By Claire Harding (Semester 17/Aug 2003)
University of Western Australia
Java is the most populated island in the world. Despite covering an area of only 127 thousand sq ft, it is home to 130 million plus inhabitants (compare that to Australia’s 20 or so million who are spread out over more than 7 million sq ft!!!). So what sort of repercussions does this have for those who live there? Well most noticeably I discovered that it is extremely difficult to find your own personal space or private time for very long! Indonesians are much more ‘pack mentality-minded’ than most Westerners. Keep in mind that if you are alone (walking down the street, on the bus, eating at a warung etc) it is not because you WANT or NEED to be alone in order to get something done OK…it is because you just have no friends! Kasihan deh lu! (You poor thing!) Therefore, you will constantly be asked Kok sendirian? (Why are you alone?) and Mau ditemani? (Want me to accompany you?)

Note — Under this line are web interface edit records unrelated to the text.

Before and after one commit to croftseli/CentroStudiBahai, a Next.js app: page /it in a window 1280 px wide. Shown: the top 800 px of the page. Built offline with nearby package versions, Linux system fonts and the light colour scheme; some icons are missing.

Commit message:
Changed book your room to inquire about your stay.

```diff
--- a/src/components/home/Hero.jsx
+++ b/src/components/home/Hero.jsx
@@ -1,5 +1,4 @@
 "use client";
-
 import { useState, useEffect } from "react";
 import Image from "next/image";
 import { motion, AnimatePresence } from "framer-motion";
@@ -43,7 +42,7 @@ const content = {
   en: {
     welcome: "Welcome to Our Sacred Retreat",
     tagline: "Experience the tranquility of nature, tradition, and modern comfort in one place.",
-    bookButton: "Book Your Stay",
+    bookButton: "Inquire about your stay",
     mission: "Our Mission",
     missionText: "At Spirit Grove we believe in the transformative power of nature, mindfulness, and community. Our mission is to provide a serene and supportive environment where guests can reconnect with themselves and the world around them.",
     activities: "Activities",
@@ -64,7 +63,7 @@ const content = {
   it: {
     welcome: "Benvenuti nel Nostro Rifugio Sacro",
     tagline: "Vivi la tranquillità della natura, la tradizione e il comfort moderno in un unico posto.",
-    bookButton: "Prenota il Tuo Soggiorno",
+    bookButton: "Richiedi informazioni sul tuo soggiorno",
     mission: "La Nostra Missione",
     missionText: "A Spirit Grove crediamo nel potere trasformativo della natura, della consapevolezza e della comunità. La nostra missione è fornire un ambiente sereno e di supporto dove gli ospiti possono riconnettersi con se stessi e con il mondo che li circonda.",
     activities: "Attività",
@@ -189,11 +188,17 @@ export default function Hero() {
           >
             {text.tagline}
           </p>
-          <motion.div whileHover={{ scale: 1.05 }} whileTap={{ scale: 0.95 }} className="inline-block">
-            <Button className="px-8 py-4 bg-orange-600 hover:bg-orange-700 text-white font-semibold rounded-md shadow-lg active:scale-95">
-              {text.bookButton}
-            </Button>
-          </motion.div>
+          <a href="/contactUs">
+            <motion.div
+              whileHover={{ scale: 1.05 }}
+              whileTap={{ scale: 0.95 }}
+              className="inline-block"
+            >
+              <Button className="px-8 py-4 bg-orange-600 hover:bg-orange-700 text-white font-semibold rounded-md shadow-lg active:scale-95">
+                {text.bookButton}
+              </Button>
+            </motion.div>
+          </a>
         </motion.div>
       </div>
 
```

Although I really like and appreciate the fact that people here are so friendly and interested in my business, it can on occasion become a bit too much on those days when you just need 2 seconds by yourself (as I write this at my local internet cafe, there is a little girl standing behind me reading over my shoulder)! However, you do get used to it somehow…I remember finding it quite bizarre and isolating when I went back to Australia over Christmas and could suddenly walk down the street without being asked a whole series of personal questions by complete strangers. I mean, how could people possibly not want to know if I had taken my daily bath yet or not !?!

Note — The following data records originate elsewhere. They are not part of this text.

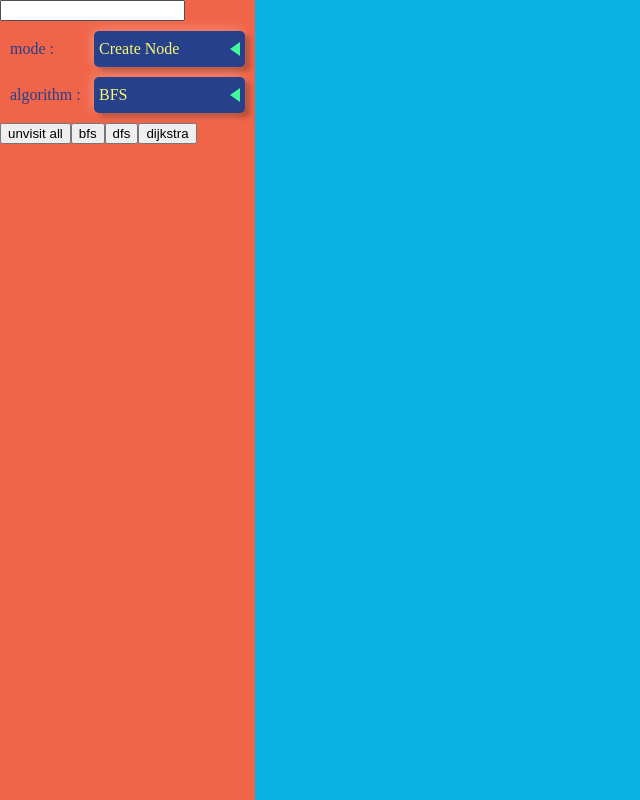
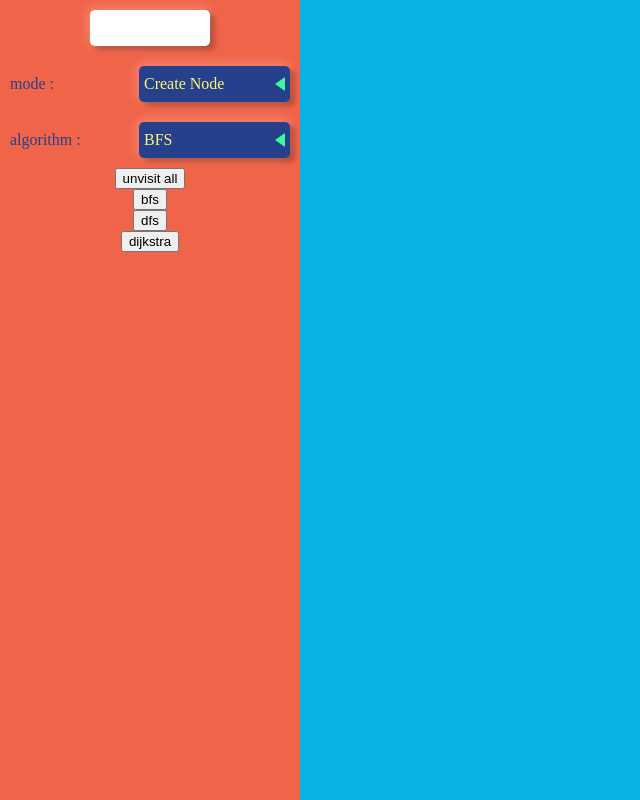
Before and after one commit to sastaachar/graphene, a React (Create React App) app: page / in a window 1280 px wide. Shown: the whole page, without its empty margins (0-640 px from the left). Built offline with nearby package versions, Linux system fonts and the light colour scheme; a web font is replaced by a local one.

Commit message:
[⚡NodeManager] : 🎨 CSS updates

```diff
--- a/src/components/pages/main/nodeManager/nodemanager.scss
+++ b/src/components/pages/main/nodeManager/nodemanager.scss
@@ -1,6 +1,7 @@
 .nodemanager {
   width: 100%;
   height: 100%;
+
   background-color: var(--secondary);
   display: flex;
   flex-direction: row;
@@ -8,8 +9,24 @@
   .left-panel {
     position: relative;
     flex-basis: 15%;
-    min-width: 255px;
+    min-width: 300px;
     overflow: auto;
+    display: flex;
+    flex-direction: column;
+    align-items: center;
+    &-input {
+      font-family: inherit;
+      color: var(--primary-dark);
+      height: 36px;
+      width: 120px;
+      outline: none;
+      border: none;
+      border-radius: 5px;
+      box-shadow: -2px -2px 12px rgba(255, 255, 255, 0.25), 5px 4px 5px rgba(0, 0, 0, 0.25);
+      text-align: center;
+      margin: 10px;
+      padding: none;
+    }
 
     &-selection {
       color: var(--primary-dark);
```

Secondly, this huge population size means that jobs are not at all easy to come by (and I thought I was having a hard time in Perth!). This is where what I like to call ‘random job creation’ comes into play. Basically, this involves menial, unnecessary tasks being invented for the sole purpose of generating some form of (measly) income for the masses. The first one that springs to my mind is the ever-ready, ever-orange-jacketed tukang parkir (parking attendant). S/he (I’ve never seen a female tukang parkir before but am told they do exist) will hand you a paper ticket when you park your motorbike/car in front of a shop, warung etc, and upon your return you are expected to pay Rp. 500-1000 (around 15 cents) for the privilege of parking on the edge of the road or pavement (and not having your bike stolen!). If you are lucky you will be directed into the oncoming traffic with the aid of a lot of whistle-blowing and complex hand actions.
The next category of ‘random job creation’ can be witnessed at the shops/supermarket. You know how in Australia, when buying groceries for example…packaging, payment and weighing is usually done through the one person? Well not so here. Those 3 tasks can be divided amongst at least 10 people. This is where the infamous pakai nota (literally means ‘using a note’) comes into play! I.e. being given a small written bill from the salesperson responsible for the section you’re in, which you must then take to a centralised cashier for payment.
By way of example, I went to buy a hole-punch yesterday. Upon locating the hole-punch, I took it to the cashier where I thought I could purchase it. Not so. I’d temporarily forgotten how the system ‘works’ here!!! Aduh! First I was directed downstairs to the pakai nota counter. This is where ‘the writing on a note-sized piece of paper of the item/s purchased’ took place; upon which the item was removed from my grasp and momentarily disappeared. I then took my little piece of paper to another counter where I was expected to pay for the item. After that I was pointed in the direction of yet another counter, at which point I was finally able to collect my newly purchased hole-punch. Sometimes there is even an additional step added here (my personal favourite actually), which involves the item being lowered down by bucket from the second level…even if you initially found it on the first level. But hang on…think it’s over yet?? Ha! Just when you think you’ve made it home-free, you are accosted by ‘The Stapler’ – this is the person assigned to staple the top of your plastic shopping bag together (in case your purchased item tries to make a run for it?!) Finally, you are homebound. “Job creation – turning one job into 10.” I’m exhausted just writing about it!